Here are a few key details to know about workplace drug testing before implementing a pre-employment screening or random employee testing policy within your organization.
- Drug screening can save money: Why do employers test their workers for drugs? According to the National Council on Alcoholism and Drug Dependence, drug use and drug abuse cost employers an estimated $81 billion every year. These costs can take many forms, from lost productivity to employee absenteeism to injuries or fatalities on the job.
Pre-employment screening that incorporates drug testing can help employers to spot candidates who use or abuse drugs before they are hired, preventing these risks. Ongoing random drug testing is valuable for maintaining a safe, productive, and drug-free workplace.
- Not all drug testing is the same: There is more than one substance that can impair a worker’s judgment, performance, and ability to perform their job. Most drug tests have multiple “panels,” which means that they test for multiple substances in a person’s system. At backgroundchecks.com, our drug screening solutions start at the five-panel level (amphetamines, cocaine, marijuana, opiates, and PCP) and range up to a 10-panel test, which adds testing for barbiturates, benzodiazepine, methadone, propoxyphene, methaqualone, and ecstasy.
Drug tests can be conducted in different ways with the most common options using saliva or urine, and the less common ones using blood or hair. Oral and urine tests are the easiest, most accessible, and most affordable options, but they also have shorter detection periods than blood or hair tests.
- There are legal and ethical questions: One of the things that employers need to consider for drug screening is legality. There are certain industries in which the law compels employers to conduct pre-employment screening for drug use. Employers that have a choice should recognize some of the potential legal or ethical considerations.
For instance, the ever-growing trend of marijuana legalization has generated debate about whether employers should test for that drug. While marijuana may be legal for recreational use in some states, it can still impair a person’s reaction time and overall quality of work. Employers are generally not barred from disqualifying a candidate or firing an employee based on a drug test that indicates marijuana usage. With that said, employers should always check their state and local laws to make sure there are no relevant statutes involving drug testing at work.

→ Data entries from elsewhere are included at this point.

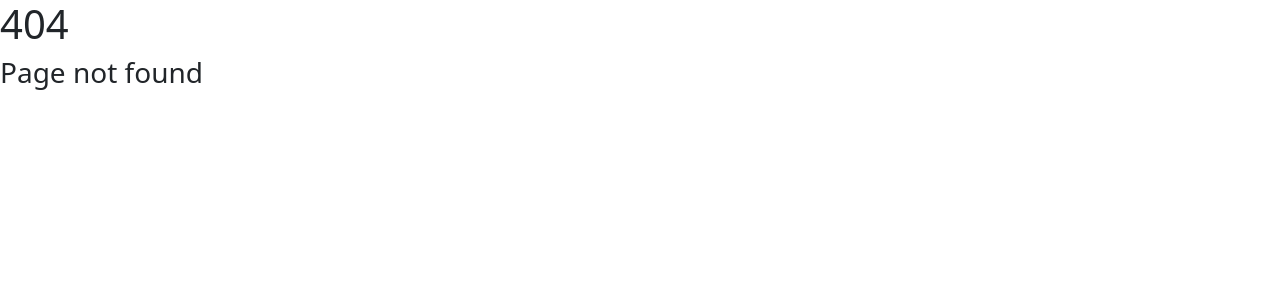
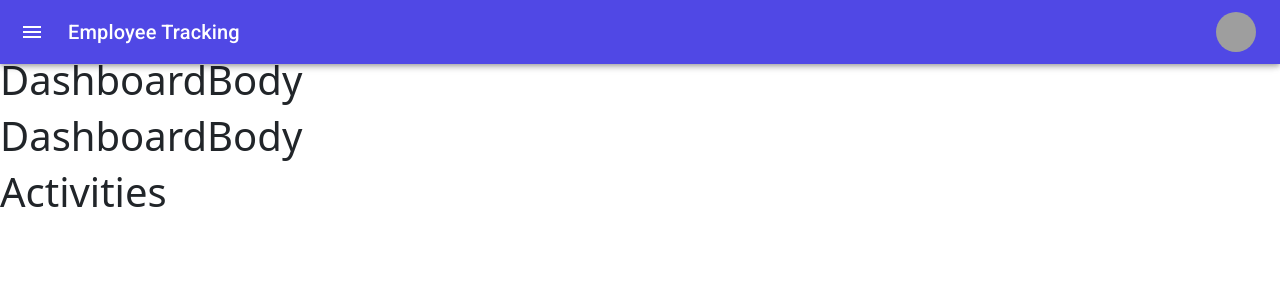
Before and after one commit to hanzala-nickelfox/employees-tracking, a React (Create React App) app: page /activities in a window 1280 px wide. Before the commit this address had no page. Shown: the top 300 px of the page. Built offline with nearby package versions, Linux system fonts and the light colour scheme; grey boxes are pictures that could not be loaded.

Commit message:
(feature/neeraj-user-activities): dashboard routes

```diff
--- /dev/null
+++ b/src/pages/private/Activities/Activities.js
@@ -0,0 +1,7 @@
+import React from "react";
+
+function Activities() {
+  return <h1>Activities</h1>;
+}
+
+export default Activities;
--- a/src/pages/private/dashboard/menuList.js
+++ b/src/pages/private/dashboard/ChildComponents/MenuList.js
@@ -8,28 +8,34 @@ import Activities from "@mui/icons-material/Rowing";
 import Settings from "@mui/icons-material/Settings";
 import Logout from "@mui/icons-material/Logout";
 import Notifications from "@mui/icons-material/Notifications";
+import { NavLink } from "react-router-dom";
 
-function menuList() {
+function MenuList() {
   const menuList = [
     {
       itemName: "Home",
-      icon: <Home />
+      icon: <Home />,
+      ItemLink: "/dashboard"
     },
     {
       itemName: "Activities",
-      icon: <Activities />
+      icon: <Activities />,
+      ItemLink: "/activities"
     },
     {
       itemName: "Notifications",
-      icon: <Notifications />
+      icon: <Notifications />,
+      ItemLink: "/notifications"
     },
     {
       itemName: "Settings",
-      icon: <Settings />
+      icon: <Settings />,
+      ItemLink: "/settings"
     },
     {
       itemName: "Logout",
-      icon: <Logout />
+      icon: <Logout />,
+      ItemLink: "/logout"
     }
   ];
 
@@ -37,7 +43,7 @@ function menuList() {
     <>
       <List>
         {menuList.map((menuList, idx) => (
-          <ListItem button key={idx}>
+          <ListItem component={NavLink} to={menuList.ItemLink} button key={idx}>
             <ListItemIcon>{menuList.icon}</ListItemIcon>
             <ListItemText primary={menuList.itemName} />
           </ListItem>
@@ -47,4 +53,4 @@ function menuList() {
   );
 }
 
-export default menuList;
+export default MenuList;
--- a/src/pages/private/dashboard/Dashboard.js
+++ b/src/pages/private/dashboard/Dashboard.js
@@ -2,7 +2,7 @@ import * as React from "react";
 import { styled, useTheme } from "@mui/material/styles";
 import Drawer from "@mui/material/Drawer";
 import Box from "@mui/material/Box";
-import MenuList from "./menuList";
+import MenuList from "./ChildComponents/MenuList";
 import MuiAppBar from "@mui/material/AppBar";
 import Toolbar from "@mui/material/Toolbar";
 import Divider from "@mui/material/Divider";
@@ -16,6 +16,7 @@ import Tooltip from "@mui/material/Tooltip";
 import Menu from "@mui/material/Menu";
 import MenuItem from "@mui/material/MenuItem";
 import { useState } from "react";
+import DashboardBody from "./DashboardBody";
 
 const drawerWidth = 240;
 
@@ -27,7 +28,7 @@ const DrawerHeader = styled("div")(({ theme }) => ({
   padding: theme.spacing(0, 1),
   // necessary for content to be below app bar
   ...theme.mixins.toolbar,
-  justifyContent: "flex-end"
+  justifyContent: "space-between"
 }));
 
 const AppBar = styled(MuiAppBar, {
@@ -68,8 +69,8 @@ const Dashboard = () => {
     setOpen(false);
   };
 
-
   return (
+    <>
       <Box sx={{ display: "flex" }}>
         <AppBar position="fixed" open={open}>
           <Toolbar>
@@ -127,6 +128,9 @@ const Dashboard = () => {
           anchor="left"
           open={open}>
           <DrawerHeader>
+            <Typography variant="h6" noWrap component="div">
+              Home
+            </Typography>
             <IconButton onClick={handleDrawerClose}>
               {theme.direction === "ltr" ? (
                 <ChevronLeftIcon />
@@ -139,6 +143,8 @@ const Dashboard = () => {
           <MenuList />
         </Drawer>
       </Box>
+      <DashboardBody />
+    </>
   );
 };
 
--- /dev/null
+++ b/src/pages/private/dashboard/DashboardBody.js
@@ -0,0 +1,13 @@
+import React from "react";
+
+function DashboardBody() {
+  return (
+    <>
+      <h1>DashboardBody</h1>
+      <h1>DashboardBody</h1>
+      <h1>DashboardBody</h1>
+    </>
+  );
+}
+
+export default DashboardBody;
--- a/src/router/index.js
+++ b/src/router/index.js
@@ -1,23 +1,47 @@
-import React from "react";
+import React, { useState } from "react";
 import { BrowserRouter, Routes, Route } from "react-router-dom";
 import Error404 from "pages/Error404";
 import SignUp from "pages/public/signup";
 import Login from "pages/public/login";
-import Dashboard from "pages/private/dashboard/Dashboard.js";
+import Dashboard from "pages/private/dashboard/Dashboard";
+import Activities from "pages/private/Activities/Activities";
 import { Navigate } from "react-router";
 
 const Router = () => {
+  const [isLoggedIn] = useState(true);
+
   return (
     <BrowserRouter>
+      {isLoggedIn ? (
+        <>
+          <Dashboard />
+            <Routes>
+              <Route path="/activities" element={<Activities />} />
+            </Routes>
+        </>
+      ) : (
+        <>
           <Routes>
             {/* Link redirect to /signup */}
             <Route path="/" element={<Navigate to="/signup" replace />} />
             <Route path="/signup" element={<SignUp />} />
             <Route path="/login" element={<Login />} />
-        <Route path="/dashboard" element={<Dashboard />} />
             {/* 404 page route */}
             <Route path="*" element={<Error404 />} />
           </Routes>
+        </>
+      )}
+
+      {/* <Routes> */}
+      {/* Link redirect to /signup */}
+      {/* <Route path="/" element={<Navigate to="/signup" replace />} /> */}
+
+      {/* <Route path="/signup" element={<SignUp />} />
+        <Route path="/login" element={<Login />} /> */}
+
+      {/* 404 page route */}
+      {/* <Route path="*" element={<Error404 />} /> */}
+      {/* </Routes> */}
     </BrowserRouter>
   );
 };
```
Lines whose indentation alone changed are shown as unchanged.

Most importantly, as an employer, you need to treat drug screening protocols as you treat other background checks, which means 1) notifying candidates ahead of time that you will require a pre-employment drug test, 2) requiring the same level of drug testing for all candidates vying for the same position, and 3) using a reputable entity to conduct your drug screenings.
If you need help implementing a pre-employment screening drug test at your workplace, contact backgroundchecks.com today for assistance.
About Michael Klazema The author
Michael Klazema is the lead author and editor for Dallas-based backgroundchecks.com with a focus on human resource and employment screening developments